Extracted information
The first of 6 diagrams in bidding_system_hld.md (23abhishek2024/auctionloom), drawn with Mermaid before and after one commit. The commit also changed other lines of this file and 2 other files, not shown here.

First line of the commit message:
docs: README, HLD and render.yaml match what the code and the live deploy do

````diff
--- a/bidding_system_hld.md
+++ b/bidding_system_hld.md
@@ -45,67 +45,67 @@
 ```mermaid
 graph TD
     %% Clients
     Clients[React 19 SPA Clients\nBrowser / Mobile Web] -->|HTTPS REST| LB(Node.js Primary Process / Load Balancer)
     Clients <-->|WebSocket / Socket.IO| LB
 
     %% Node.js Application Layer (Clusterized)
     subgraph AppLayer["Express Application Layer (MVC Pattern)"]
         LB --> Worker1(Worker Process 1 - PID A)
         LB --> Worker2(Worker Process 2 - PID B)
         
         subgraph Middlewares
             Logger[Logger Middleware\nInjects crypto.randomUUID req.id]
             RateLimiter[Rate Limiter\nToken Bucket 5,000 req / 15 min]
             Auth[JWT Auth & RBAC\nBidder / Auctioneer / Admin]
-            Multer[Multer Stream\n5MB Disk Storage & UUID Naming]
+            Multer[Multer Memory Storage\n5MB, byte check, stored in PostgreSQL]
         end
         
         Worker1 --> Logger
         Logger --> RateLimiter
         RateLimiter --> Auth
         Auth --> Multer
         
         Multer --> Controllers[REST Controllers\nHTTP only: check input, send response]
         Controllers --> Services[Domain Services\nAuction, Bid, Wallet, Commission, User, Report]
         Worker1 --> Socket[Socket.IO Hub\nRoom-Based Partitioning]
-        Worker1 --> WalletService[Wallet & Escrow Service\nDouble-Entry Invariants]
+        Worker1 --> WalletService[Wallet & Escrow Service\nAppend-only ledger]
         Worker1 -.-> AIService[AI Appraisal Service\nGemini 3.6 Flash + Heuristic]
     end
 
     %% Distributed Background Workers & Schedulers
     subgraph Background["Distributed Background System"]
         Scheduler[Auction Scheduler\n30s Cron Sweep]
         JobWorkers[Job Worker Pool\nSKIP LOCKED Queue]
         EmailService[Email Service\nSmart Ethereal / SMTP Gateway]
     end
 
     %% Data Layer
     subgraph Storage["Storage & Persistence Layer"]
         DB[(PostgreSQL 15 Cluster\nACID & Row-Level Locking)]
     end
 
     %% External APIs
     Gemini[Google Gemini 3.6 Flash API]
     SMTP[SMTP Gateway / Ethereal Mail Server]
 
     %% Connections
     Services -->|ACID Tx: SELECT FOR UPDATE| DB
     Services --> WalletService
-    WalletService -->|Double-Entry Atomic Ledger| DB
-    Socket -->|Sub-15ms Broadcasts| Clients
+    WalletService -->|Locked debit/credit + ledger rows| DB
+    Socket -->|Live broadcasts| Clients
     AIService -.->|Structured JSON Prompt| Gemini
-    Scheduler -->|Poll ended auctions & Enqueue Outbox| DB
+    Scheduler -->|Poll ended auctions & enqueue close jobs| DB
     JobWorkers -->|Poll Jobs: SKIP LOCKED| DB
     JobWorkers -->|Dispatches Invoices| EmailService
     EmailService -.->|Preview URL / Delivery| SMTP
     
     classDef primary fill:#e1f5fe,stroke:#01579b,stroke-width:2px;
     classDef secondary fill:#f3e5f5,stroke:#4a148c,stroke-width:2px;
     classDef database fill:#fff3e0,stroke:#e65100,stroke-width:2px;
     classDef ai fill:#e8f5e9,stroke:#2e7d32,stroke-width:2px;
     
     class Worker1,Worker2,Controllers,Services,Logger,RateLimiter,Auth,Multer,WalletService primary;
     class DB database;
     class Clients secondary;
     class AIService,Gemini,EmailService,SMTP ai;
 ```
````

---

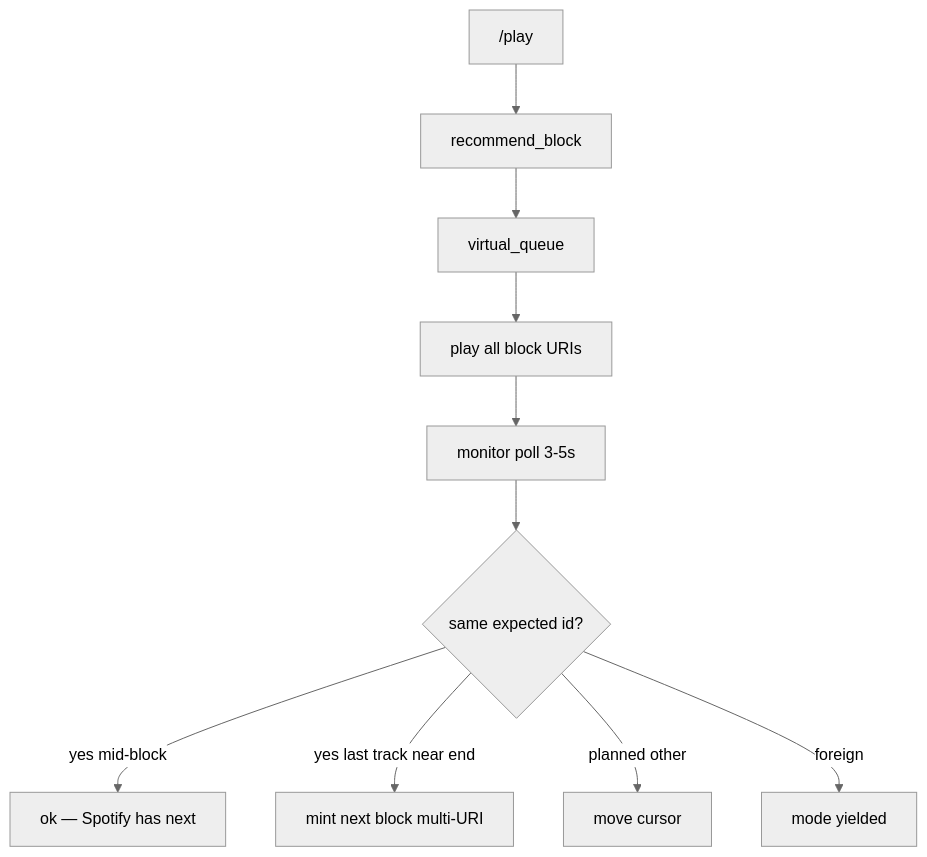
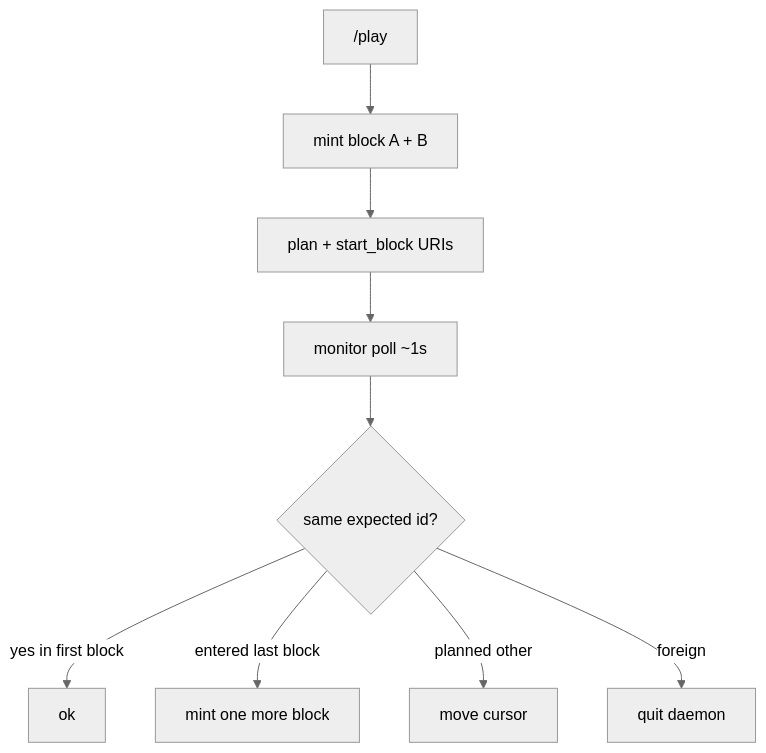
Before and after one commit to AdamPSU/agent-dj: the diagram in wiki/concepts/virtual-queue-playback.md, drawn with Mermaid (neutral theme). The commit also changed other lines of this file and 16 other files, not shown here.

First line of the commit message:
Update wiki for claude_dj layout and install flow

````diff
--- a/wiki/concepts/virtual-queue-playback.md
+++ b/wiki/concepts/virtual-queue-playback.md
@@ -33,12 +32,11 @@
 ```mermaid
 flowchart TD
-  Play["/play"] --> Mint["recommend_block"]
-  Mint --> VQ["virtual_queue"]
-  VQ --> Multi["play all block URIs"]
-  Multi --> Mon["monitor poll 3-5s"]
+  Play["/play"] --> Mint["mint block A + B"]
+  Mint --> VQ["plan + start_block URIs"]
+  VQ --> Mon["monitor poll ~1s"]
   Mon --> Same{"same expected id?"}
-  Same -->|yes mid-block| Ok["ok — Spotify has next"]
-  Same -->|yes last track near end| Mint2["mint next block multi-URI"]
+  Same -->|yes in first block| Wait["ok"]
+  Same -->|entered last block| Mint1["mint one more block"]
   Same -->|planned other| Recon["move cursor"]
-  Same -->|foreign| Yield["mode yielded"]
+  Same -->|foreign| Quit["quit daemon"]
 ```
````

Work required
Using the entries above, give back exactly the line containing "Clients <-->|WebSocket / Socket.IO| LB", the line containing "Worker1 --> Socket[Socket.IO", and every line between them, and nothing else.

Your solution
     Clients <-->|WebSocket / Socket.IO| LB
 
     %% Node.js Application Layer (Clusterized)
     subgraph AppLayer["Express Application Layer (MVC Pattern)"]
         LB --> Worker1(Worker Process 1 - PID A)
         LB --> Worker2(Worker Process 2 - PID B)
         
         subgraph Middlewares
             Logger[Logger Middleware\nInjects crypto.randomUUID req.id]
             RateLimiter[Rate Limiter\nToken Bucket 5,000 req / 15 min]
             Auth[JWT Auth & RBAC\nBidder / Auctioneer / Admin]
-            Multer[Multer Stream\n5MB Disk Storage & UUID Naming]
+            Multer[Multer Memory Storage\n5MB, byte check, stored in PostgreSQL]
         end
         
         Worker1 --> Logger
         Logger --> RateLimiter
         RateLimiter --> Auth
         Auth --> Multer
         
         Multer --> Controllers[REST Controllers\nHTTP only: check input, send response]
         Controllers --> Services[Domain Services\nAuction, Bid, Wallet, Commission, User, Report]
         Worker1 --> Socket[Socket.IO Hub\nRoom-Based Partitioning]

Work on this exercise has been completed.